§ Data to process
* * * * * * *

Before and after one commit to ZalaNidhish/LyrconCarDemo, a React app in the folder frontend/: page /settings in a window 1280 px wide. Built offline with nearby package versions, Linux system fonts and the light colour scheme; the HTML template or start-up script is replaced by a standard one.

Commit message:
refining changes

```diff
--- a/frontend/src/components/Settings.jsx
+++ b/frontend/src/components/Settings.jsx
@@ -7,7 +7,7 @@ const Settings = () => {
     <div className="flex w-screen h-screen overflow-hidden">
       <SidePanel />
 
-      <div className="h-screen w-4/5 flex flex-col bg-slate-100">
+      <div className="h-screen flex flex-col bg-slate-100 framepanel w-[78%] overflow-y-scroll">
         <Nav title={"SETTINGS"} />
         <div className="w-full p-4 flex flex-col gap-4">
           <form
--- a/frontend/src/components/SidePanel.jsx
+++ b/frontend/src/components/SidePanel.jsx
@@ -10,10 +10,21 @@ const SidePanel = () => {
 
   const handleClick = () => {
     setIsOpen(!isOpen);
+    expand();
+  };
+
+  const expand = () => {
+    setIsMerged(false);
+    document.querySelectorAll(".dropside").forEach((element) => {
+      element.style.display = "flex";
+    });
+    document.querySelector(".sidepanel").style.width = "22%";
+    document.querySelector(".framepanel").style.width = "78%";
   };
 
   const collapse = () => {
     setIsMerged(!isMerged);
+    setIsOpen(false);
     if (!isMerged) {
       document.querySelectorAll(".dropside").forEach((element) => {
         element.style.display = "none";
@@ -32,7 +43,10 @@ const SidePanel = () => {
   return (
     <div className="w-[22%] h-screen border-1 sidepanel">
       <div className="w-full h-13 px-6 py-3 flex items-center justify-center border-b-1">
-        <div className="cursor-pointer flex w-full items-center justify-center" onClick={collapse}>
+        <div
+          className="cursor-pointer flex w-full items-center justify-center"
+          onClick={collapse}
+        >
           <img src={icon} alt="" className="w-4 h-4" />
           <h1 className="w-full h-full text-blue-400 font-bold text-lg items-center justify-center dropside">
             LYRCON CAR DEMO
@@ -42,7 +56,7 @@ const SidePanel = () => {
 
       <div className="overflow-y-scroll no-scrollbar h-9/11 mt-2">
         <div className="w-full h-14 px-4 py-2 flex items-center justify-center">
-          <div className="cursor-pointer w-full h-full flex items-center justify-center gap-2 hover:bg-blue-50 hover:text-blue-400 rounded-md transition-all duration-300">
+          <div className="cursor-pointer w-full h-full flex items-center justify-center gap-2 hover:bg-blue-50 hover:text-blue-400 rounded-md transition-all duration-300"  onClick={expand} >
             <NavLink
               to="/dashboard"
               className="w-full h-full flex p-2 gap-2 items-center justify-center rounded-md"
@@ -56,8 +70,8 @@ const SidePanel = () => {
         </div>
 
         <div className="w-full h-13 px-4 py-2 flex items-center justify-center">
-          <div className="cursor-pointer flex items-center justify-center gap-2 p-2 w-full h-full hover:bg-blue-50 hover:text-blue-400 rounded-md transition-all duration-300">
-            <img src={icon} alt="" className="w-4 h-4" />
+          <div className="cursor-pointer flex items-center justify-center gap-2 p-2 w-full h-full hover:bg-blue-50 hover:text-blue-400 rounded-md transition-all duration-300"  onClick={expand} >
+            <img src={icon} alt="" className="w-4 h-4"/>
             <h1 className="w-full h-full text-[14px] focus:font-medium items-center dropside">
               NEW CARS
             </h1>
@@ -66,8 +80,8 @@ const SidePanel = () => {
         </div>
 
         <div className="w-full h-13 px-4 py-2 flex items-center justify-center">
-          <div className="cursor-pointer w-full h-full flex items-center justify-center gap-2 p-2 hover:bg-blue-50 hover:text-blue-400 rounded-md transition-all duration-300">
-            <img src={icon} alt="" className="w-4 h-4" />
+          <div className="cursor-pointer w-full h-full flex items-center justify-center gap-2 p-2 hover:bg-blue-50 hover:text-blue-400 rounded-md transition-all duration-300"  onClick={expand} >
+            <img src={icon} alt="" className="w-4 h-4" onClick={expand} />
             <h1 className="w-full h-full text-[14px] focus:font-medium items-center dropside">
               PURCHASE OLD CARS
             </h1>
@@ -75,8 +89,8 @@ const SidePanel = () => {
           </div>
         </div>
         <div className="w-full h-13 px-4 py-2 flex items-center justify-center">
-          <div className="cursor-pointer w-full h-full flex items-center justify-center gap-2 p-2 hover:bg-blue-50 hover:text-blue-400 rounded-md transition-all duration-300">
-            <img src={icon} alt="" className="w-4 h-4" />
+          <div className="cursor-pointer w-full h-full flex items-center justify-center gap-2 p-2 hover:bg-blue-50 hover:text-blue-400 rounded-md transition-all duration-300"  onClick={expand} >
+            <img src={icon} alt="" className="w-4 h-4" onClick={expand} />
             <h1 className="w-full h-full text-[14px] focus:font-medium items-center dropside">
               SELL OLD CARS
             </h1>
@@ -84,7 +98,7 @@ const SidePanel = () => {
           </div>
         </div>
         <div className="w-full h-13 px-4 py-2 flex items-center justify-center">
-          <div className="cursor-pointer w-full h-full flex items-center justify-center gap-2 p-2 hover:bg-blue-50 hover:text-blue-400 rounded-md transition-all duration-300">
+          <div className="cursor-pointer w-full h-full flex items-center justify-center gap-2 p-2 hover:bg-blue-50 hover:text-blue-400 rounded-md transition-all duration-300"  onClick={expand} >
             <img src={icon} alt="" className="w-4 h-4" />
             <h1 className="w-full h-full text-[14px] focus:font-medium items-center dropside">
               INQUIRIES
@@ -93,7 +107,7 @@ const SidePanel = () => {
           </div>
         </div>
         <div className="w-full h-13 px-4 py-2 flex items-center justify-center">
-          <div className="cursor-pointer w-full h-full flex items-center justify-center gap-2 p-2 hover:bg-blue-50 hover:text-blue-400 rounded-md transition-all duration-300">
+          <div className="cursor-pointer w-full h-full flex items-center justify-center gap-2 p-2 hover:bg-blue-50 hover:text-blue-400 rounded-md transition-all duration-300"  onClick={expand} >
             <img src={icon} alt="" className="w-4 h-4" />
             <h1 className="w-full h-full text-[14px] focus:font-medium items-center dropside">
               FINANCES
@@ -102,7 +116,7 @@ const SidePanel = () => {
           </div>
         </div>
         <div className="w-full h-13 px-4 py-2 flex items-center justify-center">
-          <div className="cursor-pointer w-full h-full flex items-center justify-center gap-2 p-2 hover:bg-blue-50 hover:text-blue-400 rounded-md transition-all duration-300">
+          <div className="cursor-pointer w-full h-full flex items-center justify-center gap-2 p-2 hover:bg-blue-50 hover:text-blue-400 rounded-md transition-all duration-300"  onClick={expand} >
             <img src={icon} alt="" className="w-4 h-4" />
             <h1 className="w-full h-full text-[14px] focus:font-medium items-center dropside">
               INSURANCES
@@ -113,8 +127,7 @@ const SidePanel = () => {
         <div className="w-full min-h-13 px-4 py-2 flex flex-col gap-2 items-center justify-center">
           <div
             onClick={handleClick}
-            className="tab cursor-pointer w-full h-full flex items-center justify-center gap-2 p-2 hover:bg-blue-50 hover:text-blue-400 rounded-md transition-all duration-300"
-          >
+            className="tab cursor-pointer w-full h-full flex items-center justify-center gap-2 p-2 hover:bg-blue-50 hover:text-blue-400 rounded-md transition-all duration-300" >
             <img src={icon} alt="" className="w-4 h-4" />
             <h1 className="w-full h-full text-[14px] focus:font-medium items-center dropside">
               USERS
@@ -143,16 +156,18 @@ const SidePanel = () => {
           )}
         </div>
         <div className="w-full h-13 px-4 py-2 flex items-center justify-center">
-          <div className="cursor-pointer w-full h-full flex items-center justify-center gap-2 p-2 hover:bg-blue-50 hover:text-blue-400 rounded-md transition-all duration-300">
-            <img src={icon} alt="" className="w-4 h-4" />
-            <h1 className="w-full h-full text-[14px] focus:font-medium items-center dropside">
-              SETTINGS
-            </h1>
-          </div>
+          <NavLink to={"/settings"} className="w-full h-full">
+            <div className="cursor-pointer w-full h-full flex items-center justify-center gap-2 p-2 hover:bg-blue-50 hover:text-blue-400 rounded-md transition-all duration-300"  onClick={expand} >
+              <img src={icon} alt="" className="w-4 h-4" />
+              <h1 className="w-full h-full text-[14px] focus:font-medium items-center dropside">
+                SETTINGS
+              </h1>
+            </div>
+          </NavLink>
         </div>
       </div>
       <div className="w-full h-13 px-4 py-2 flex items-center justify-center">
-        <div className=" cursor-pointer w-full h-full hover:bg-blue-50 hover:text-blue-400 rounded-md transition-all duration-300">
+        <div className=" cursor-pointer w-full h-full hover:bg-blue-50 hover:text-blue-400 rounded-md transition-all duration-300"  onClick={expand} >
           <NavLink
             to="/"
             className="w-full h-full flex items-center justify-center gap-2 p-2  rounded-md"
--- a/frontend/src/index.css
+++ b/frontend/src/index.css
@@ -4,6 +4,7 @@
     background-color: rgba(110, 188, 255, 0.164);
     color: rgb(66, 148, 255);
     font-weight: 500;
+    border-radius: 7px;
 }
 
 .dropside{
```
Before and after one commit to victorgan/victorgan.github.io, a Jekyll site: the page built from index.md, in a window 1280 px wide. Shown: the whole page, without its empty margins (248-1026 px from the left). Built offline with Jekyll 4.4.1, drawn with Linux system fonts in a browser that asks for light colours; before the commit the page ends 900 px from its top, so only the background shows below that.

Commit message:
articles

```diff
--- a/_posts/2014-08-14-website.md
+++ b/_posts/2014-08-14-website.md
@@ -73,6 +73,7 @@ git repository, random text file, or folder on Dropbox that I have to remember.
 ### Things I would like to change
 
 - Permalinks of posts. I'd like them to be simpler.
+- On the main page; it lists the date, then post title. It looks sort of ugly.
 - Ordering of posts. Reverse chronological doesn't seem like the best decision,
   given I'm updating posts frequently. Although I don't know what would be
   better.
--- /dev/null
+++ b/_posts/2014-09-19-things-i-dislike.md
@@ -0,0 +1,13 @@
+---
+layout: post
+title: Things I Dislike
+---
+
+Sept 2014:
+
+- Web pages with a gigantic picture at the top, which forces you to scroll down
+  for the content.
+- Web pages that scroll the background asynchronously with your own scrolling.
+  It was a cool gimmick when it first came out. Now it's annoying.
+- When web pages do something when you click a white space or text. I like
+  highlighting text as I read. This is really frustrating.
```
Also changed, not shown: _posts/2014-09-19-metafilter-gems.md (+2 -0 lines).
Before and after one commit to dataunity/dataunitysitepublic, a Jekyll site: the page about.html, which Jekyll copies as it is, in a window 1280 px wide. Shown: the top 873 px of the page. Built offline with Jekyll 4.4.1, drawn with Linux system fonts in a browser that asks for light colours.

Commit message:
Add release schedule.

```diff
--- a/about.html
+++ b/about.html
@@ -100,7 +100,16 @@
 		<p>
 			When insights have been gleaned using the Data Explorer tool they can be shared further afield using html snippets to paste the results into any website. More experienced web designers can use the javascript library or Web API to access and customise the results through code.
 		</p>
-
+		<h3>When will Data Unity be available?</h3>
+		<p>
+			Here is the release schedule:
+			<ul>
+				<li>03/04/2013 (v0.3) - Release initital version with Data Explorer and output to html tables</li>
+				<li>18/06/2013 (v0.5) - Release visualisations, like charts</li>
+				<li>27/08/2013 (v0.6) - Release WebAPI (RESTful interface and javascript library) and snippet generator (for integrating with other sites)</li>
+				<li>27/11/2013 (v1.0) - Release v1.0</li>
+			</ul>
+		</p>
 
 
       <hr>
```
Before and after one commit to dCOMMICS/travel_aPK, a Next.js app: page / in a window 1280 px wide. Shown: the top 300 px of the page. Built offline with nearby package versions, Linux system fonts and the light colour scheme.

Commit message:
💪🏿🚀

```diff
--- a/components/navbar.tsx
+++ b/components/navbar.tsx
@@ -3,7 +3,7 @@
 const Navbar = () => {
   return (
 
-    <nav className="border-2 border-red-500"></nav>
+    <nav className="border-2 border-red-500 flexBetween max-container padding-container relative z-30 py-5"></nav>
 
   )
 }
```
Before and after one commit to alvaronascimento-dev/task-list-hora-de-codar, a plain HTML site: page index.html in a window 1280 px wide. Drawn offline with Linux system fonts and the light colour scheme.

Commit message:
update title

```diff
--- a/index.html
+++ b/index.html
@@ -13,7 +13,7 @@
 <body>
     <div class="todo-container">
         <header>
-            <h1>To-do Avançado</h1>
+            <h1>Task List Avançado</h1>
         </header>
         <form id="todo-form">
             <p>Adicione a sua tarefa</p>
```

* * * * * * *

§ Problem statement
Working through the data above, find every line holding "NavLink" and copy it.

§ Answer for the task
             <NavLink
+          <NavLink to={"/settings"} className="w-full h-full">
+          </NavLink>
           <NavLink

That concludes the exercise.